(Exercise aim):
From the material below, copy each line that holds the word "browser".

(Data to use):
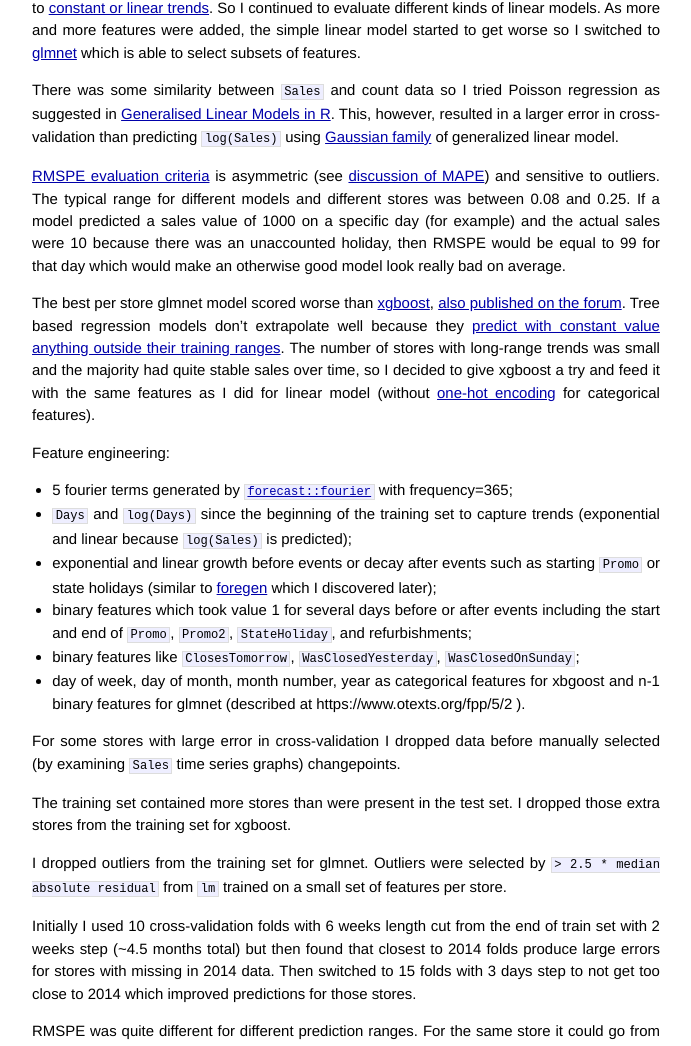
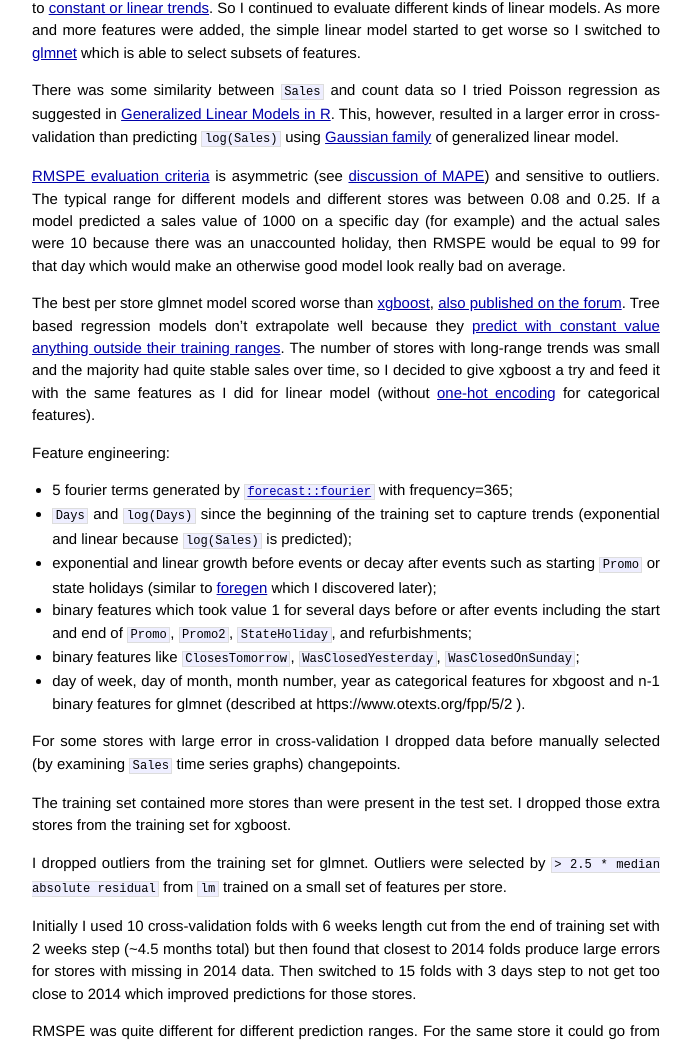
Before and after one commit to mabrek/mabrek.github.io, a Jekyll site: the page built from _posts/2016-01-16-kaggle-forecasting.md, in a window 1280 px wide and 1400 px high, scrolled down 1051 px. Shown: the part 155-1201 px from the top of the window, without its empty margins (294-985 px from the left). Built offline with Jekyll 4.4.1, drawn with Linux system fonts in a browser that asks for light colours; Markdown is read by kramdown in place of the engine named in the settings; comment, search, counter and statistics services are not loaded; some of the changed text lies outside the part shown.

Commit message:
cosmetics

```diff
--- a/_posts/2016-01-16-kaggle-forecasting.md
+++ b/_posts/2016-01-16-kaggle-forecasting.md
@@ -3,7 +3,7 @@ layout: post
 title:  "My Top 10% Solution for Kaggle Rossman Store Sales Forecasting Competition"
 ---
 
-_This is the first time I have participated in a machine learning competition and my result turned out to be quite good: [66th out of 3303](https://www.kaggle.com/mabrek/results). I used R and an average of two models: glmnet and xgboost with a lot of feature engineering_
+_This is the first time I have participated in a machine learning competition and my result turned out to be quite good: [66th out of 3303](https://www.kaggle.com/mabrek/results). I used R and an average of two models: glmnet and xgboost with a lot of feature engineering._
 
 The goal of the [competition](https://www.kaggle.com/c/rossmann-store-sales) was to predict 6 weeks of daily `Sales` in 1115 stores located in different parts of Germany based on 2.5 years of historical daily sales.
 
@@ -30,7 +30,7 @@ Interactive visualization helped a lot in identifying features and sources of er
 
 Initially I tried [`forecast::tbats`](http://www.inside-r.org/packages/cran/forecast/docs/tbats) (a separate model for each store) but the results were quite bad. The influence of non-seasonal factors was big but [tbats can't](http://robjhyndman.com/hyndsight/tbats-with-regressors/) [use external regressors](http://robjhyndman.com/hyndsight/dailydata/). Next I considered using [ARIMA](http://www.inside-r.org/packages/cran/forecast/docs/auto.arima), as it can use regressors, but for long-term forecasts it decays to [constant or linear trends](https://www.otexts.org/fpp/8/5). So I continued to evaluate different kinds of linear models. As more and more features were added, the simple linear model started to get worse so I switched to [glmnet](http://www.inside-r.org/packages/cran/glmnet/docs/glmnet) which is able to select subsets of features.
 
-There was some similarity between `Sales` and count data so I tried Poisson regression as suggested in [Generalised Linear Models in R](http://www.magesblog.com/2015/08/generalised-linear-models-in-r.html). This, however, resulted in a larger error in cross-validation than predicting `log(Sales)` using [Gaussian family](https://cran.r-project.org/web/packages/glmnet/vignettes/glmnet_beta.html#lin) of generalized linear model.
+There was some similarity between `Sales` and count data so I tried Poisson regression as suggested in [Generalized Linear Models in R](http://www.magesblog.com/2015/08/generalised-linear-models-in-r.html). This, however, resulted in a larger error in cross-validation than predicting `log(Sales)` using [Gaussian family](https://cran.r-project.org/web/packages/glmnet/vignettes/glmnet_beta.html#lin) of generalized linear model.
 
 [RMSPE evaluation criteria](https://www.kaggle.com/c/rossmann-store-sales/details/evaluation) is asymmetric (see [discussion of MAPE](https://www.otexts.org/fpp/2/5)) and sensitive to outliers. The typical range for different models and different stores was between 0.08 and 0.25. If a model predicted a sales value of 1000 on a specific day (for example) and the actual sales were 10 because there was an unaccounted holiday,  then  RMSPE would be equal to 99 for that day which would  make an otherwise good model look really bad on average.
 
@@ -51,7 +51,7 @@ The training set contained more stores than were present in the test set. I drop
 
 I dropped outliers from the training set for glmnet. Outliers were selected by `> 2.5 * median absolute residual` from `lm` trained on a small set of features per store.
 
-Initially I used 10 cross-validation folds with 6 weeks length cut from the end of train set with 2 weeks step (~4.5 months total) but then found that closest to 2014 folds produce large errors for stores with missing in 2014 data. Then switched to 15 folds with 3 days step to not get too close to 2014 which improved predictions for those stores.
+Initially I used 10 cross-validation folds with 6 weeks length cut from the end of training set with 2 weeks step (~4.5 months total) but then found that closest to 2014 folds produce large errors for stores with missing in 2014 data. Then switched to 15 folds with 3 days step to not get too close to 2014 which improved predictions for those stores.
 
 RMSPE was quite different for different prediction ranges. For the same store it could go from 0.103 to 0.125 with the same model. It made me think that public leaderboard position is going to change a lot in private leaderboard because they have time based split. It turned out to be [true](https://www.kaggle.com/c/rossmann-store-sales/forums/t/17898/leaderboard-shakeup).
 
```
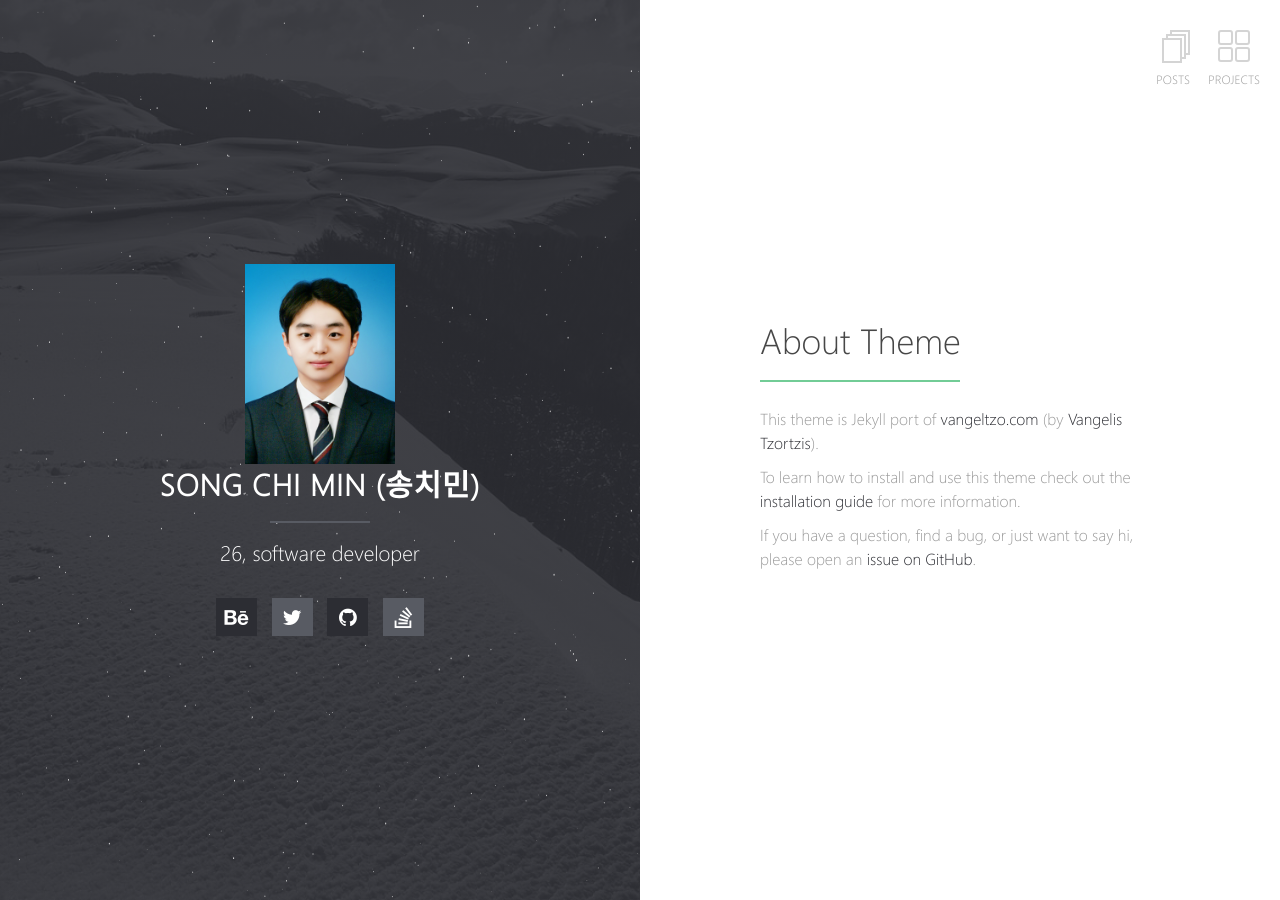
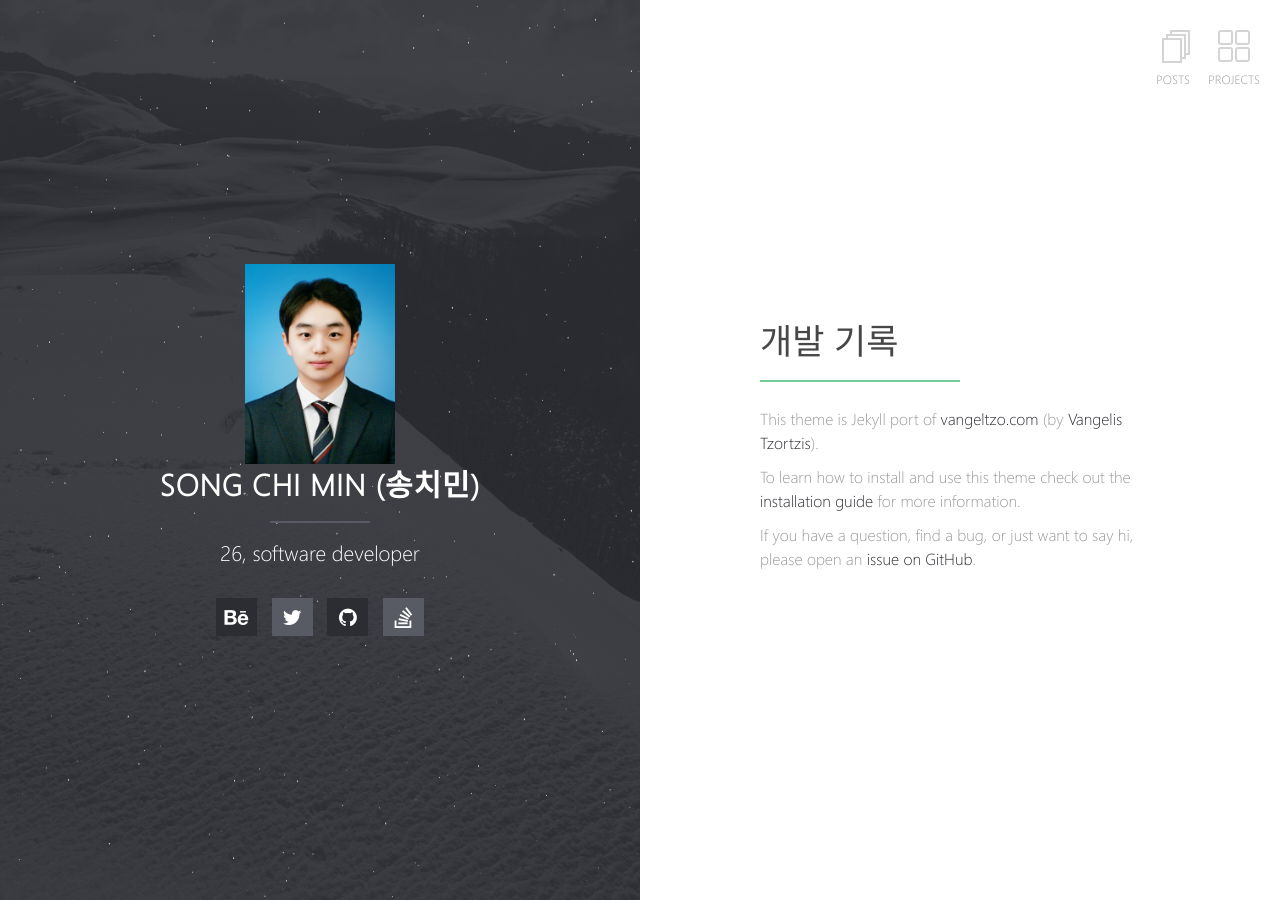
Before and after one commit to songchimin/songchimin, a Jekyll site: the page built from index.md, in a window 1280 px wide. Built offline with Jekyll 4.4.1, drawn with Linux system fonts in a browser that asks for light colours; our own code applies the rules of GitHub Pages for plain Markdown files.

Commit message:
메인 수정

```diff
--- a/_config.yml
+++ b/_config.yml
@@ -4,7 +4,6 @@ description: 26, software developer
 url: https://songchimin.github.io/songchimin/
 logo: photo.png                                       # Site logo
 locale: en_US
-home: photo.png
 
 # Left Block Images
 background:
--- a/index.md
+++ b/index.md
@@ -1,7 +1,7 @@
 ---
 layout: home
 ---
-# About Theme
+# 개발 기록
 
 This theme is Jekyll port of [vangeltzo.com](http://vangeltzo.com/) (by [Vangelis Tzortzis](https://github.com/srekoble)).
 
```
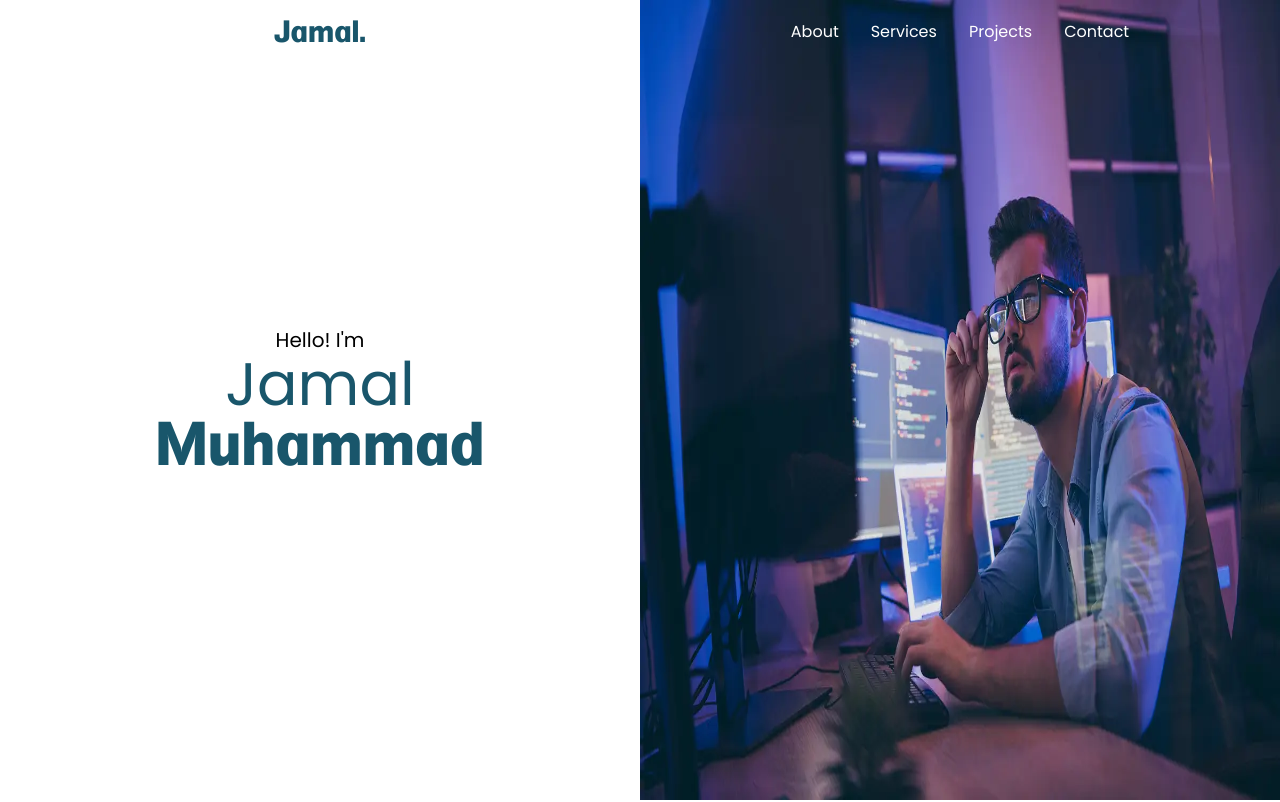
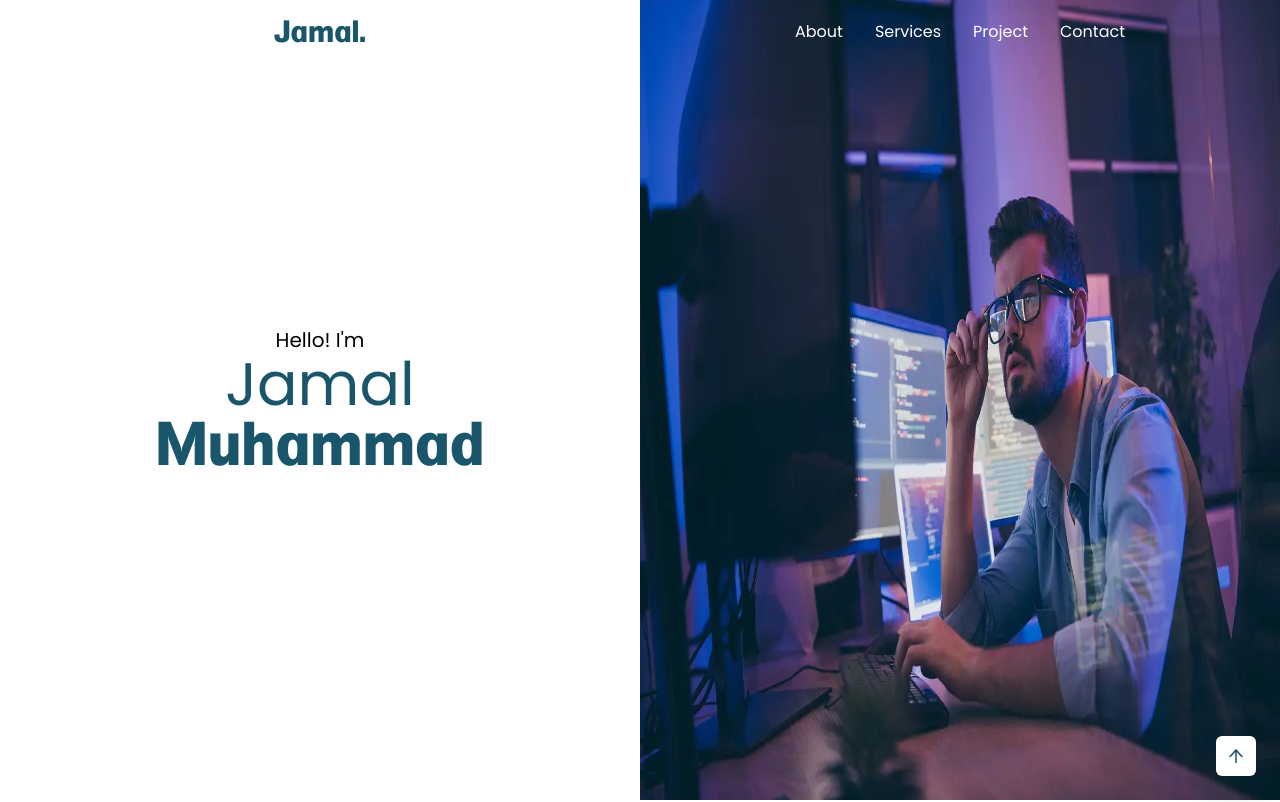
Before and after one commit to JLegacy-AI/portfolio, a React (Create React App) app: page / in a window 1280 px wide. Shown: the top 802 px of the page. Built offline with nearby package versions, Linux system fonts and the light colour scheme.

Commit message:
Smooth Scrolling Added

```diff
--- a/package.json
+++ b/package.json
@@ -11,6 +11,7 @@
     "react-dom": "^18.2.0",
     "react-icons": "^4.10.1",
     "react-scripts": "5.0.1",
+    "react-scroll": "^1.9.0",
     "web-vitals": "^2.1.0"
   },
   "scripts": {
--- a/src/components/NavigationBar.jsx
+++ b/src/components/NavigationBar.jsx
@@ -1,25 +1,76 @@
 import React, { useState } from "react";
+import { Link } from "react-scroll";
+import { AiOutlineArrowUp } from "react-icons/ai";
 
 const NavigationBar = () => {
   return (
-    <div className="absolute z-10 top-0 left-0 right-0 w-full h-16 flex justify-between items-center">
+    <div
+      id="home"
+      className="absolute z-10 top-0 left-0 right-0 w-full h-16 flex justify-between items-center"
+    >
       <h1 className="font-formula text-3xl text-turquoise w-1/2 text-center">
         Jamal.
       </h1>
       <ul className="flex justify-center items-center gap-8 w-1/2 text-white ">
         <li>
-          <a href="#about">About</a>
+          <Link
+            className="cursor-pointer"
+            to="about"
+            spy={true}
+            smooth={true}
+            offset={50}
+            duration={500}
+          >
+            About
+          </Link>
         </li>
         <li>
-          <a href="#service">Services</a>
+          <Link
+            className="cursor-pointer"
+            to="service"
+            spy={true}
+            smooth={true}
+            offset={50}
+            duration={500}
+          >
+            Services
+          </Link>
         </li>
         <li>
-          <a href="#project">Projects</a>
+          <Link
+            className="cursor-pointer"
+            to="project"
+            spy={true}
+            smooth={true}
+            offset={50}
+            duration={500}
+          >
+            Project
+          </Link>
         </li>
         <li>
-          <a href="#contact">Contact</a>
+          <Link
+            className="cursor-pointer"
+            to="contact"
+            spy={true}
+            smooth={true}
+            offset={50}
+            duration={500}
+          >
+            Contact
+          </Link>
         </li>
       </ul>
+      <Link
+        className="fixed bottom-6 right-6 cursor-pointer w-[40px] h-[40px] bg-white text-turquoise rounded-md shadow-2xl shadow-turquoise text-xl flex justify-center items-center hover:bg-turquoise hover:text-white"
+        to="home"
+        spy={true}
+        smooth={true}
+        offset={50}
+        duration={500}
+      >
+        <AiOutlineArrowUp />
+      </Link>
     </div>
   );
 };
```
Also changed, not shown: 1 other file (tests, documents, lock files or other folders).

(Response for this exercise):
Before and after one commit to mabrek/mabrek.github.io, a Jekyll site: the page built from _posts/2016-01-16-kaggle-forecasting.md, in a window 1280 px wide and 1400 px high, scrolled down 1051 px. Shown: the part 155-1201 px from the top of the window, without its empty margins (294-985 px from the left). Built offline with Jekyll 4.4.1, drawn with Linux system fonts in a browser that asks for light colours; Markdown is read by kramdown in place of the engine named in the settings; comment, search, counter and statistics services are not loaded; some of the changed text lies outside the part shown.
Before and after one commit to songchimin/songchimin, a Jekyll site: the page built from index.md, in a window 1280 px wide. Built offline with Jekyll 4.4.1, drawn with Linux system fonts in a browser that asks for light colours; our own code applies the rules of GitHub Pages for plain Markdown files.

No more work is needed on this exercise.